▶ **Task details**
Go over the data and work out how many lines include the word "html". Give that number only.

=== Begin Enclosure ===

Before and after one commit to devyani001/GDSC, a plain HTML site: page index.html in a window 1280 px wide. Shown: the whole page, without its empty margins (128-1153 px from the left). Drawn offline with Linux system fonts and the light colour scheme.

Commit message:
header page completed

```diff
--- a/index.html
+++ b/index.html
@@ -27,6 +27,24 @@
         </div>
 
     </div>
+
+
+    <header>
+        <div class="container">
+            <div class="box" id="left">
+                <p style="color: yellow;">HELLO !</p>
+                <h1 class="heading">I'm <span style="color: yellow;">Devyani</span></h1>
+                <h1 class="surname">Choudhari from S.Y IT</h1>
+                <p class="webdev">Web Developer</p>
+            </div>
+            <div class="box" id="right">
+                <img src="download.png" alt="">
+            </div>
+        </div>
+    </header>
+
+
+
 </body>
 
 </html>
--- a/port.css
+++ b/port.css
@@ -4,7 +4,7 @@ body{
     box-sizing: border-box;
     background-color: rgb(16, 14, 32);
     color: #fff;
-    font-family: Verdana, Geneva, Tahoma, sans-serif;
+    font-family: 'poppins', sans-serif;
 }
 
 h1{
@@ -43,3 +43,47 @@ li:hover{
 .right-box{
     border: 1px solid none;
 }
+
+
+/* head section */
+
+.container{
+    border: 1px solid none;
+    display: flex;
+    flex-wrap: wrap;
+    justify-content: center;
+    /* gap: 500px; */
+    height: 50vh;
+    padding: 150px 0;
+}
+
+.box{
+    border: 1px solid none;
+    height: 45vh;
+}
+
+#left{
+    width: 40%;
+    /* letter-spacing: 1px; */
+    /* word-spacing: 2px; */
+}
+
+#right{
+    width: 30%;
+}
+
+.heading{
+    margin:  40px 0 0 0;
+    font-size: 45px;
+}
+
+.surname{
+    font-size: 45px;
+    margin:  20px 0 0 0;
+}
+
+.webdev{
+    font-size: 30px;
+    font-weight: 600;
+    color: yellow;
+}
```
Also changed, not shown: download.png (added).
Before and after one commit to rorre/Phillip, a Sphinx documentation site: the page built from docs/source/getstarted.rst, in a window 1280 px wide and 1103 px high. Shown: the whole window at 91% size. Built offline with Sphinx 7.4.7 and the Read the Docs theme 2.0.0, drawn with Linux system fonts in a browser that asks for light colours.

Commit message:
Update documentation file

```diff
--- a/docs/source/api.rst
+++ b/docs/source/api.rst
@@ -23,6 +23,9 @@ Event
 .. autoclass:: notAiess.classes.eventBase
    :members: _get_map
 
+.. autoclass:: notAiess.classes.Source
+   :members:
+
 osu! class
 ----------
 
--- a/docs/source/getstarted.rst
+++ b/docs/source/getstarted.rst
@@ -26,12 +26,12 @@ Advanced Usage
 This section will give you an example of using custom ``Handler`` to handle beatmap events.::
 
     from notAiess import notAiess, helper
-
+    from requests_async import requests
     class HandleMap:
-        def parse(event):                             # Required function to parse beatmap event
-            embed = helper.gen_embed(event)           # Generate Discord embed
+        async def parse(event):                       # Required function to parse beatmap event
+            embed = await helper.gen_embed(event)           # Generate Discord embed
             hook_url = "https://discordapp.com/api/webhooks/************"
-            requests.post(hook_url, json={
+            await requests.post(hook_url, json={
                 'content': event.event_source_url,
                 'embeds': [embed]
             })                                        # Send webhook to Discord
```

=== End Enclosure ===

▶ **Result**
4